Like other tiny plant pests, spider mites damage Dracaena by sucking the juices from the leaves.
This causes multiple pale yellow or brown spots on the leaves.
You’ll typically see this during the summertime.
To get rid of a small spider mite population, try spraying the leaves forcefully with water.
A heavier infestation must be addressed with the application of a miticide.
Thrips are common on Dracaena suffering from a lack of water or an excess of nitrogen.
Thrips are very small and thin and have tiny fringed wings.
They suck liquids from the plants through their piercing mouthparts.
You’ll often know you have thrips on your plant because they leave behind black droppings or frass.
To avoid attracting thrips to your Dracaena, be sure to water regularly, but be careful not to overwater.
When the top couple of inches of soil are dry, give your Dracaena a good, deep watering.
It’s also a good idea to avoid using fertilizers with high nitrogen content.
If your plant is infested with thrips, try blasting them away with a forceful stream of water.
You should also prune away leaves heavily attacked.
Keep Your Dracaena Pest Free
To avoid problems with Dracaena pests, you should examine plants before you purchase them.
Look on the undersides of the leaves and along the trunk and especially at the base.
Once you are satisfied with your inspection and bring your new purchase home, you should quarantine it for a couple of weeks.
In this way, you will know there are no eggs hidden in the plant waiting to hatch.
Regular inspection of your plants at home and in your garden is also necessary if you want to stay on top of Dracaena pest problems.
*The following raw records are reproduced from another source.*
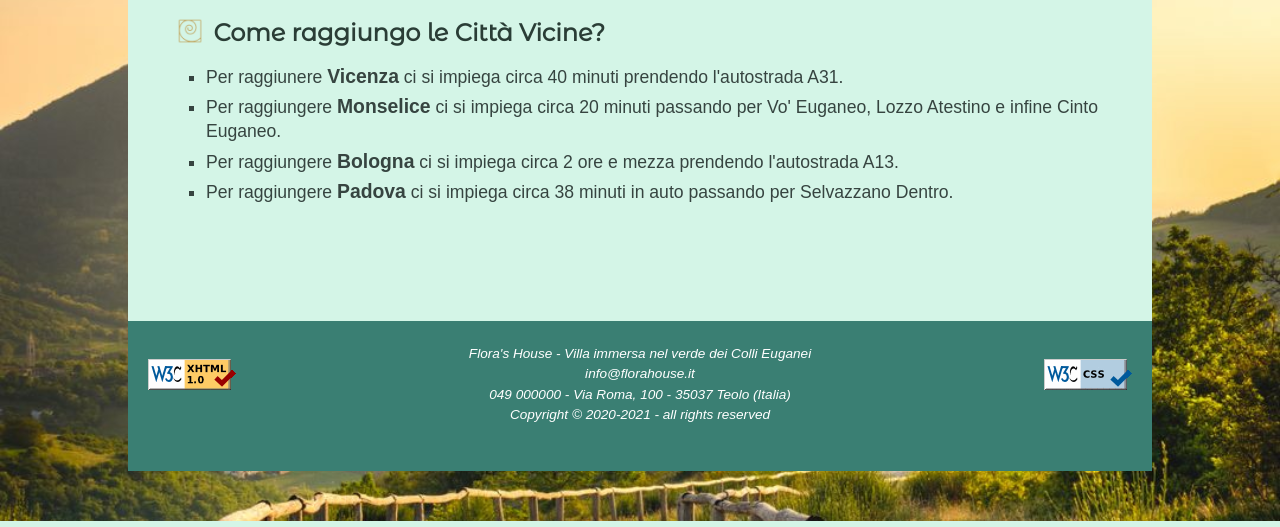
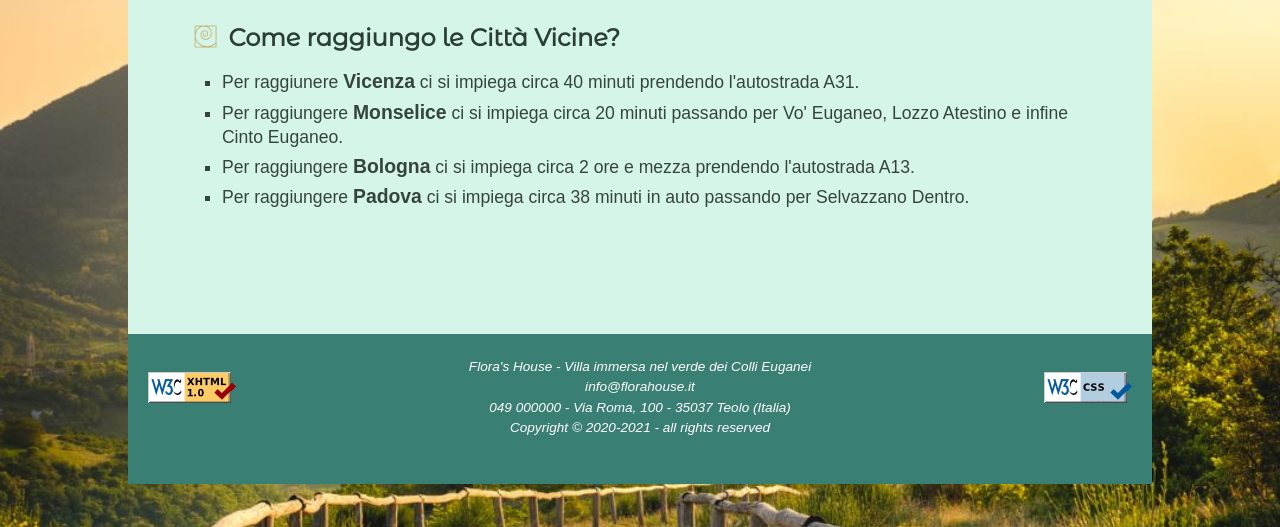
Before and after one commit to comodei/Flora-s-House-TecWeb-Project-, a PHP site: page /html/contatti.html in a window 1280 px wide. Shown: the part 903-1430 px from the top of the page. Run offline with PHP 8.4, Linux system fonts and the light colour scheme.

Commit message:
aggiustamenti vari

```diff
--- a/style/style_lavoro.css
+++ b/style/style_lavoro.css
@@ -123,7 +123,7 @@ img#villa{
 /*CONTENUTO GENERALE*/
 .main{
   background-color: #D4F5E7;
-  padding: 1.5em 3em;
+  padding: 2em 4em;
   font-size: 1em;
   line-height: 1.5em;
 }
@@ -283,7 +283,7 @@ ul .nomeCitta{
 	margin-top: 0.3em;
 	margin-bottom: 3em;
 	height: 100%;
-	width: 90%;
+	width: 88%;
 	border: 1px solid rgba(54,68,64,0.5);
 }
 
```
Be sure to water your plants regularly and fertilize them correctly to keep them healthy.
Healthy plants are far better able to cope with and deflect pests and diseases.